- Task details -
Every line below that includes "version" counts toward the total. Report that total alone.

- Stored items from a collection -
|---|

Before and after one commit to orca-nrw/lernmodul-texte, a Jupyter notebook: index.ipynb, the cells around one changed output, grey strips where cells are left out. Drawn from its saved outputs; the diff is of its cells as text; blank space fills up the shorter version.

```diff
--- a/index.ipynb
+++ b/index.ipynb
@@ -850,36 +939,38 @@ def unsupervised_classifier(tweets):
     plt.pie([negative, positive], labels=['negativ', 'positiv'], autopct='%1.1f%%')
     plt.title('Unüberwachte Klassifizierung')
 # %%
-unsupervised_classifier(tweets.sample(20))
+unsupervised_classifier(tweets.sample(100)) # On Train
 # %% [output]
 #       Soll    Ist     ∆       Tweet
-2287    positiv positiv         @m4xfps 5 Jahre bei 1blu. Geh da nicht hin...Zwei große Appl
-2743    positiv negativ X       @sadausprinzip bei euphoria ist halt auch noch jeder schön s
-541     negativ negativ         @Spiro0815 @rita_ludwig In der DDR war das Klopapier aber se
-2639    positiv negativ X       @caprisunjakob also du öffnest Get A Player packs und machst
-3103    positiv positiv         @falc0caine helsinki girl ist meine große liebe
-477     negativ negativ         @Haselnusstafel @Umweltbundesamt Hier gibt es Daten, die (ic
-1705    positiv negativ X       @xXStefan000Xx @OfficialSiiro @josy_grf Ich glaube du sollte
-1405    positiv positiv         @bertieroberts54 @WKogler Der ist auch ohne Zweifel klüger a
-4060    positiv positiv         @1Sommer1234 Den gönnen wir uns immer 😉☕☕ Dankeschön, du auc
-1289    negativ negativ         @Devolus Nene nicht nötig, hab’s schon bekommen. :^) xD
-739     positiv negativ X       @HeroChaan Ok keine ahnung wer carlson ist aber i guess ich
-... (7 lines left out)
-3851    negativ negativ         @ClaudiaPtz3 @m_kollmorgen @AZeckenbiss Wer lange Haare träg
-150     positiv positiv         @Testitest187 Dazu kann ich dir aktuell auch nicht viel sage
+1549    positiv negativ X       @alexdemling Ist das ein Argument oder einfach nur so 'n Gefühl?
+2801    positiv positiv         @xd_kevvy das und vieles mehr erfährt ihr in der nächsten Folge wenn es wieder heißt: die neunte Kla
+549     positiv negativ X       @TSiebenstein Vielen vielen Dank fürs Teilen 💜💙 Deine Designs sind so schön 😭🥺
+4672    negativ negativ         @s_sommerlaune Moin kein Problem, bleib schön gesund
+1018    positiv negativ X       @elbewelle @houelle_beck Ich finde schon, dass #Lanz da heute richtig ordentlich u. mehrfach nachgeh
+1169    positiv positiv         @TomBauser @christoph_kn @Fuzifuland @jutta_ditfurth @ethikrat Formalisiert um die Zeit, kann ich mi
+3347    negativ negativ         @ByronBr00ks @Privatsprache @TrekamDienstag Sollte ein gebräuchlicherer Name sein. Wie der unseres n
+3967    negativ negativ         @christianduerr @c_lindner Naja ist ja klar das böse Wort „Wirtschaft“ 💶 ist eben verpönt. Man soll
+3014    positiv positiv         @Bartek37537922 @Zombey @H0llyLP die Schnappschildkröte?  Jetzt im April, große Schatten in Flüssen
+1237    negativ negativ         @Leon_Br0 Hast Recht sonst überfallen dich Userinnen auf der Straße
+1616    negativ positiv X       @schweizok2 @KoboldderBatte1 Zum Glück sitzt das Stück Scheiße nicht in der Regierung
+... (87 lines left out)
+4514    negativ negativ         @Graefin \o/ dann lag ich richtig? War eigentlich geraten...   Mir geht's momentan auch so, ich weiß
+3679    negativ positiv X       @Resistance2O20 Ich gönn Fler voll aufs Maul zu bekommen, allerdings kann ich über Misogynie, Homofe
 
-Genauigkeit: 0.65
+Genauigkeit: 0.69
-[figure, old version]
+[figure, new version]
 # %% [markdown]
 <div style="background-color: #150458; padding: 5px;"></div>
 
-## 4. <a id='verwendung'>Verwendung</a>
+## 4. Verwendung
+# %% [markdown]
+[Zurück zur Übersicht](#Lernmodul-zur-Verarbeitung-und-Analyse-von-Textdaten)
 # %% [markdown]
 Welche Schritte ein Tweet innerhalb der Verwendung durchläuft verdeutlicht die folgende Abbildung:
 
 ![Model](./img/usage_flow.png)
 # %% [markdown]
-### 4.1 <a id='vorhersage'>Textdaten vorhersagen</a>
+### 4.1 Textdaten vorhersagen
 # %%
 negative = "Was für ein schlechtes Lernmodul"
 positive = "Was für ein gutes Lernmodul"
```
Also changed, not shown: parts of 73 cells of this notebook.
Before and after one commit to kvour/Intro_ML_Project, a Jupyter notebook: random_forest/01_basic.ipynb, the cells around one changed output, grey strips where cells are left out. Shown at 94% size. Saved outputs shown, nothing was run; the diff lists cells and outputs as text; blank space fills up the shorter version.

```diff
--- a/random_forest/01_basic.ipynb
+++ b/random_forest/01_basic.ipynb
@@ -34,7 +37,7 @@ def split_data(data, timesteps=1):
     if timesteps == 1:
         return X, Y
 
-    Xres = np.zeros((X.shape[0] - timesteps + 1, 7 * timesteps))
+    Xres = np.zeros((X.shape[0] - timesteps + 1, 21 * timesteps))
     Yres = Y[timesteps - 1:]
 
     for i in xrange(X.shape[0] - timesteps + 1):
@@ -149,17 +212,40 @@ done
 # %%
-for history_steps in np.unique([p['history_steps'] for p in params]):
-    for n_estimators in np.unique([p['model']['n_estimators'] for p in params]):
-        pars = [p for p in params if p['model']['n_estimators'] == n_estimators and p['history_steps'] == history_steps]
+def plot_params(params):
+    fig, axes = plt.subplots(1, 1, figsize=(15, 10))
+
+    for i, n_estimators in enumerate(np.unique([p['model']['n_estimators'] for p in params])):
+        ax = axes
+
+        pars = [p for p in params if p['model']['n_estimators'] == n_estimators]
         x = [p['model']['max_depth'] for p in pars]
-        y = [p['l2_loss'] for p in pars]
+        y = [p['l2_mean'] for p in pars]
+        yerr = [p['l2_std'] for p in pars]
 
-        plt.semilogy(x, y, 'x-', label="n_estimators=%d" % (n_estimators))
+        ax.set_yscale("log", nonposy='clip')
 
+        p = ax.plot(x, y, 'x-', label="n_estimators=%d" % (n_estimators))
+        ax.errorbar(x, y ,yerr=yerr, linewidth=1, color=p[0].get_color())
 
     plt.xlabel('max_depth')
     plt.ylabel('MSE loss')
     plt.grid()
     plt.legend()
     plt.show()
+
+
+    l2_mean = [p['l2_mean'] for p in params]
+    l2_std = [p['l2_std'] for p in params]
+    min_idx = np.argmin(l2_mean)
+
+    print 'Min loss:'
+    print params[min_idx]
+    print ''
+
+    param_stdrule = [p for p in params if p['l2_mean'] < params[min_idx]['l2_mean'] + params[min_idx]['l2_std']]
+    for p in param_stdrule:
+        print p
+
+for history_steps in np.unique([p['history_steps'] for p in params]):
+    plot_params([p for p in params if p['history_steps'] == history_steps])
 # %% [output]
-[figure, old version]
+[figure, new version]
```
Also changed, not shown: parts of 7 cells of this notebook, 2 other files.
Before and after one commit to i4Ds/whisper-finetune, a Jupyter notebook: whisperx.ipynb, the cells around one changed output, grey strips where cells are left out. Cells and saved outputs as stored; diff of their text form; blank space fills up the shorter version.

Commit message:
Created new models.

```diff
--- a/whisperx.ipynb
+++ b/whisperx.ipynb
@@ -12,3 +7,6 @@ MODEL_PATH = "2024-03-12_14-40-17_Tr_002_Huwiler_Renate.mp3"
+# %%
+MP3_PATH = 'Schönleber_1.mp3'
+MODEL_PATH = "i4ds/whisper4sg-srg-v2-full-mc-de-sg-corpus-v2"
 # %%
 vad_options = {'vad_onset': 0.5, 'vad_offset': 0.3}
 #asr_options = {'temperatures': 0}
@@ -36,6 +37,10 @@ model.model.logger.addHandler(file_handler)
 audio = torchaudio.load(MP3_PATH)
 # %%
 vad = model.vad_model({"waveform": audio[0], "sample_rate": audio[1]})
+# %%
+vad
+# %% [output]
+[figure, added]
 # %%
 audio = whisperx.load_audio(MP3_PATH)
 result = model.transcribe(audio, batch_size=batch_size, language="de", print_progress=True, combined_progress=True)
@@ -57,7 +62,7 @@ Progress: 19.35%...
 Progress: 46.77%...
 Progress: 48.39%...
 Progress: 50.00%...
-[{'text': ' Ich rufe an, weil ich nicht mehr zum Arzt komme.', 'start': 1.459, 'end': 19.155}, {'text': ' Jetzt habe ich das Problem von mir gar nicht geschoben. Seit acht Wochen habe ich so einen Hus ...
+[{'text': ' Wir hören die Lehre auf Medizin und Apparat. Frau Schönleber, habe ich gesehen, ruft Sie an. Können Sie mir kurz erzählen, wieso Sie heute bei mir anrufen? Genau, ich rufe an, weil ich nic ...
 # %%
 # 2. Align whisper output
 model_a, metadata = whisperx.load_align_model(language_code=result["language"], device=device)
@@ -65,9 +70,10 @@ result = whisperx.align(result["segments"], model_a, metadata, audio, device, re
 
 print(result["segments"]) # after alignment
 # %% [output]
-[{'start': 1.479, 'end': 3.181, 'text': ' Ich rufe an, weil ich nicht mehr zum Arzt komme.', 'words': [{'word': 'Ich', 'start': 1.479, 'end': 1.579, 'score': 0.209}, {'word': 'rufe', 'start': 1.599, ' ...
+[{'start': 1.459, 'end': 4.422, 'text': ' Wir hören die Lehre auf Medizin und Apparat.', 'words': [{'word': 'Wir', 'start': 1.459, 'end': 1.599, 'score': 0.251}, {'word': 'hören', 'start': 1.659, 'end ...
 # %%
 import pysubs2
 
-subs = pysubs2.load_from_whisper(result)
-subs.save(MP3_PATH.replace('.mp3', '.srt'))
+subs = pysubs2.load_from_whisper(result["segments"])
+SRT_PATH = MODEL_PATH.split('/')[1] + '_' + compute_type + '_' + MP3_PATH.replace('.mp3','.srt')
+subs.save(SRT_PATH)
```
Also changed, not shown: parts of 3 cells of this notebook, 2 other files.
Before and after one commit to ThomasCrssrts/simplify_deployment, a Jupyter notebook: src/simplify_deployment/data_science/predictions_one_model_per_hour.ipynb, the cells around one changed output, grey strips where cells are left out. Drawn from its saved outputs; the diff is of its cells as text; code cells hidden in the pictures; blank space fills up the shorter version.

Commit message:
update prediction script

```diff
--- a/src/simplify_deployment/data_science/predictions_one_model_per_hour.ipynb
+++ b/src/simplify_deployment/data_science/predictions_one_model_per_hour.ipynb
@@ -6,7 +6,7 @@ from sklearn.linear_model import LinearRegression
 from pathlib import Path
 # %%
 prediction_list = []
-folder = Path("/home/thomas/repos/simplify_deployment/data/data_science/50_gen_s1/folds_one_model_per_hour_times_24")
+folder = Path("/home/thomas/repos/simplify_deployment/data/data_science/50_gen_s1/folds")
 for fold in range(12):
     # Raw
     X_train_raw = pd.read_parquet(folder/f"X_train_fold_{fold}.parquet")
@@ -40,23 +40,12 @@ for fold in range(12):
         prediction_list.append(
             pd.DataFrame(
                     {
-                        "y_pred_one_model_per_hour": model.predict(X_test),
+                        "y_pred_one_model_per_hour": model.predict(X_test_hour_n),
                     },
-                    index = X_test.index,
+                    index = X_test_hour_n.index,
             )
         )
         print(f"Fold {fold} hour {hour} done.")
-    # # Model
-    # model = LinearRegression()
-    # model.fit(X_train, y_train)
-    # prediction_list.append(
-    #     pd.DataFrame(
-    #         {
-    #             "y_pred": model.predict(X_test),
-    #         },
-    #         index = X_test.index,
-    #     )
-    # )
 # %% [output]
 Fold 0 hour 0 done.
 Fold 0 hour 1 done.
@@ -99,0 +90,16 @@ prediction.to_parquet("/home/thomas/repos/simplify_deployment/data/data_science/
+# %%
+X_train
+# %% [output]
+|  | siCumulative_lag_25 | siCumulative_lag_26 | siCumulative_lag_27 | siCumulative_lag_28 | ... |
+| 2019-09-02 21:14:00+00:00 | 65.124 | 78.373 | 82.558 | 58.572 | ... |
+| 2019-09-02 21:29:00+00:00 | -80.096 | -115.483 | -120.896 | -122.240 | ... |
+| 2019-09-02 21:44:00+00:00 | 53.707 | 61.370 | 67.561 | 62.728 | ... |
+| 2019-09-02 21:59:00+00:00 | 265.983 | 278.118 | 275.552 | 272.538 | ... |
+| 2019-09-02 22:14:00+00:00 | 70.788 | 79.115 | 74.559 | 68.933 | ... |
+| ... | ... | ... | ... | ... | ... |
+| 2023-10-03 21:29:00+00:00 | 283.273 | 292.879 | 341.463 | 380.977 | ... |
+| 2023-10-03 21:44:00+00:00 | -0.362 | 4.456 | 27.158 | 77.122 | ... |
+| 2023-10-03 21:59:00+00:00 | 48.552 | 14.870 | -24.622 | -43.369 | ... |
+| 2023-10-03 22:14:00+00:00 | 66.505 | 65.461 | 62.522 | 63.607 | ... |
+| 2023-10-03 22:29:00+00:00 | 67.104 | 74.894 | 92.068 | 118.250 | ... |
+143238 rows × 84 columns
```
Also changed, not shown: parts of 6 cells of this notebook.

|---|

- Task response -
8